The lion’s share of claims from the fires — almost $7.5 billion — are from Sonoma County, including $6.9 billion in losses for residential property. There were 4,785 county policyholder claims filed for total loss of property, while another 9,901 filed for partial losses or smoke damage.

The North Bay blazes that started Oct. 8 have become the costliest wildfires in American history in terms of insured loss. The 1991 Oakland Hills fire had previously held that title, with $1.7 billion in insured losses at the time, according to the Insurance Information Institute, a national industry trade organization that compiles claims data. The costliest disaster in American history remains Hurricane Katrina in 2005, with $41.1 billion in insured losses.

“These numbers not only represent staggering losses to tens of thousands of Californians,” state Insurance Commissioner Dave Jones said in a statement. “The October wildfires that devastated whole communities and tragically cost 44 people their lives have now proven to be the most destructive and deadliest in our state’s history.”

Napa County had more than $1.2 billion in overall insured losses, with 447 houses destroyed and another 2,023 properties with claims for partial destruction. Mendocino County had $181 million in losses, while Lake County suffered $52 million in insured claims.

The fires also resulted in a significant loss of vehicles, with almost 4,900 claims filed for destroyed personal and commercial cars and trucks in the region. In Sonoma County alone, 4,173 policyholders filed insurance claims on their vehicles, resulting in almost $70 million in damages.

More than $3 billion in claims have been paid to date by insurers, according to Jones, including almost $2.5 billion in Sonoma County.

About a third of insured claims have been paid for homeowner losses in the county so far, according to the data.

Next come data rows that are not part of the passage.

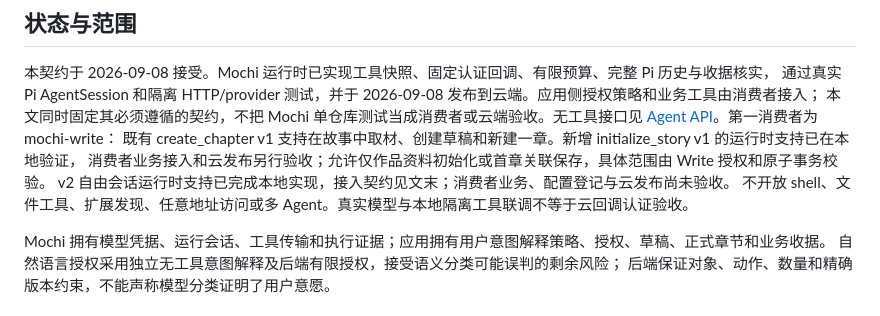
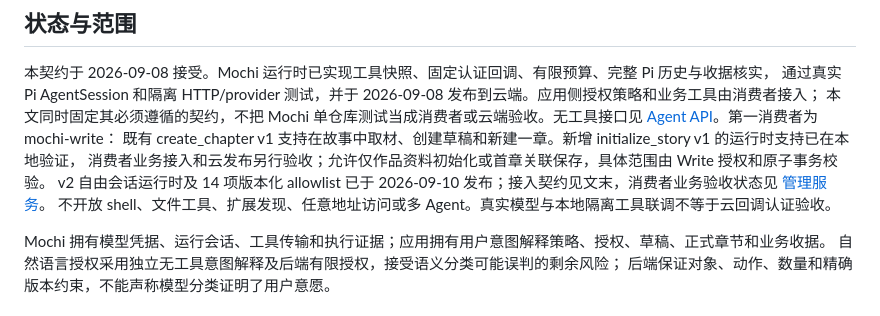
Before and after one commit to Sappanwood/mochi, a Markdown page: docs/APP_TOOLS.md, the part around the change. Rendered like a GitHub page.

```diff
--- a/docs/APP_TOOLS.md
+++ b/docs/APP_TOOLS.md
@@ -7,7 +7,7 @@
 本文同时固定其必须遵循的契约，不把 Mochi 单仓库测试当成消费者或云端验收。无工具接口见 [Agent API](API.md)。第一消费者为 mochi-write：
 既有 create_chapter v1 支持在故事中取材、创建草稿和新建一章。新增 initialize_story v1 的运行时支持已在本地验证，
 消费者业务接入和云发布另行验收；允许仅作品资料初始化或首章关联保存，具体范围由 Write 授权和原子事务校验。
-v2 自由会话运行时支持已完成本地实现，接入契约见文末；消费者业务、配置登记与云发布尚未验收。
+v2 自由会话运行时及 14 项版本化 allowlist 已于 2026-09-10 发布；接入契约见文末，消费者业务验收状态见 [管理服务](ADMIN.md)。
 不开放 shell、文件工具、扩展发现、任意地址访问或多 Agent。真实模型与本地隔离工具联调不等于云回调认证验收。
 
 Mochi 拥有模型凭据、运行会话、工具传输和执行证据；应用拥有用户意图解释策略、授权、草稿、正式章节和业务收据。
```
Also changed, not shown: docs/ADMIN.md (+12 -0 lines), docs/API.md (+1 -1 lines).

Homeowners, however, may find themselves underinsured in the rebuilding, depending on their policy, especially if they had not readjusted their coverage in many years or opted for more frugal coverage.

Contractors said the cost of rebuilding will rise over the next year because of an increase in the prices of building materials as well as the scarce availability of labor.

Those who have an extended replacement cost policy will be in much better shape because those policies pay a specified percentage over the policy limit to fully replace a damaged home — some up to 150 percent of the limit — or include specific coverage that provides for building code upgrades.

The department is hosting a workshop Saturday at The Glaser Center at the Unitarian Universalist Congregation of Santa Rosa, where residents can ask insurance questions of its personnel. The event runs from 10 a.m. to 4 p.m. Those who want a one-on-one counseling session are asked to call 800-927-4357 beforehand to reserve a spot.

You can reach Staff Writer Bill Swindell at 707-521-5223 or bill.swindell@pressdemocrat.com. On Twitter @BillSwindell.